[Entries shown]
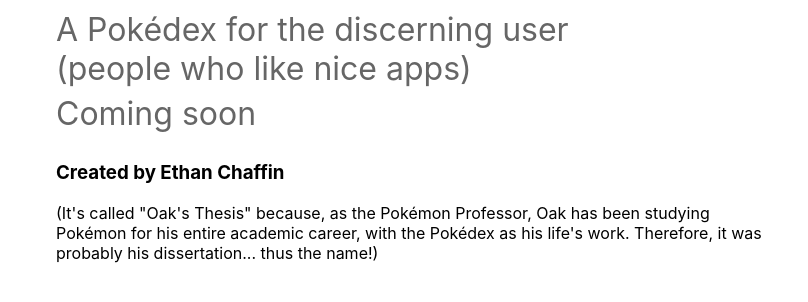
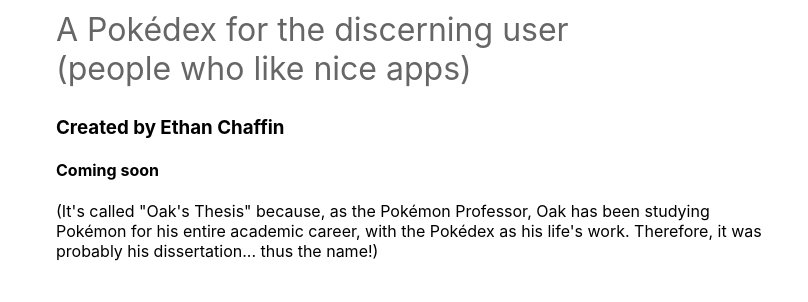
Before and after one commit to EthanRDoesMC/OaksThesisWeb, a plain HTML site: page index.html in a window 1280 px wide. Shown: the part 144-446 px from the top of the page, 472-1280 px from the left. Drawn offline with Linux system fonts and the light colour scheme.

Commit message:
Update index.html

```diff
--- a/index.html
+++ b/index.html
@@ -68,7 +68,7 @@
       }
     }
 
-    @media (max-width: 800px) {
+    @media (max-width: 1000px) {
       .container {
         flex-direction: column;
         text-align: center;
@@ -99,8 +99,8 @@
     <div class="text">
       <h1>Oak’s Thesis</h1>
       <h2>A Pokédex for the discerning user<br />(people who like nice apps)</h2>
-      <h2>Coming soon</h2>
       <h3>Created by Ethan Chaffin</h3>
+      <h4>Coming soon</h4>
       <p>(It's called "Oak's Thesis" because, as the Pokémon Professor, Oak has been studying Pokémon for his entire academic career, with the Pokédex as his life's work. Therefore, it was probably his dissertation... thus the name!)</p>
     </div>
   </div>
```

...

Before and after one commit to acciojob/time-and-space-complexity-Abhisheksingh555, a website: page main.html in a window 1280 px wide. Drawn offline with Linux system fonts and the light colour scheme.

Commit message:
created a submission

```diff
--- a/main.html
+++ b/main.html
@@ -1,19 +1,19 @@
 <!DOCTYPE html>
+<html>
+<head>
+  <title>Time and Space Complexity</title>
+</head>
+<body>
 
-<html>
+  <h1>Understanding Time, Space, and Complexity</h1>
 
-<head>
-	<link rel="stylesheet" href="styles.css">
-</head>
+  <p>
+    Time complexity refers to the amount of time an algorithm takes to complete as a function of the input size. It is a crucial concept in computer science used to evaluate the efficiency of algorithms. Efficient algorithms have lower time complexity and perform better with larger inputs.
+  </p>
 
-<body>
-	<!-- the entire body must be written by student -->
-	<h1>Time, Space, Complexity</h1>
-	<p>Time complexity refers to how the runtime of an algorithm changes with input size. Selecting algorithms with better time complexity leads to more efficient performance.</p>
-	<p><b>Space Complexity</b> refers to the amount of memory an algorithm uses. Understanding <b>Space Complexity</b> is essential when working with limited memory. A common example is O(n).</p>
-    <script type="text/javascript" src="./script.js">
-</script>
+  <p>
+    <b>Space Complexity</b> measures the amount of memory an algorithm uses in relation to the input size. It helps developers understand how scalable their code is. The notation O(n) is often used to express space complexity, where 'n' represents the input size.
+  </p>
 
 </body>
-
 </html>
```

[Your objective] Pull every line containing "refers" out of the material and copy it.

[Answer box]
+    Time complexity refers to the amount of time an algorithm takes to complete as a function of the input size. It is a crucial concept in computer science used to evaluate the efficiency of algorithms. Efficient algorithms have lower time complexity and perform better with larger inputs.
-	<p>Time complexity refers to how the runtime of an algorithm changes with input size. Selecting algorithms with better time complexity leads to more efficient performance.</p>
-	<p><b>Space Complexity</b> refers to the amount of memory an algorithm uses. Understanding <b>Space Complexity</b> is essential when working with limited memory. A common example is O(n).</p>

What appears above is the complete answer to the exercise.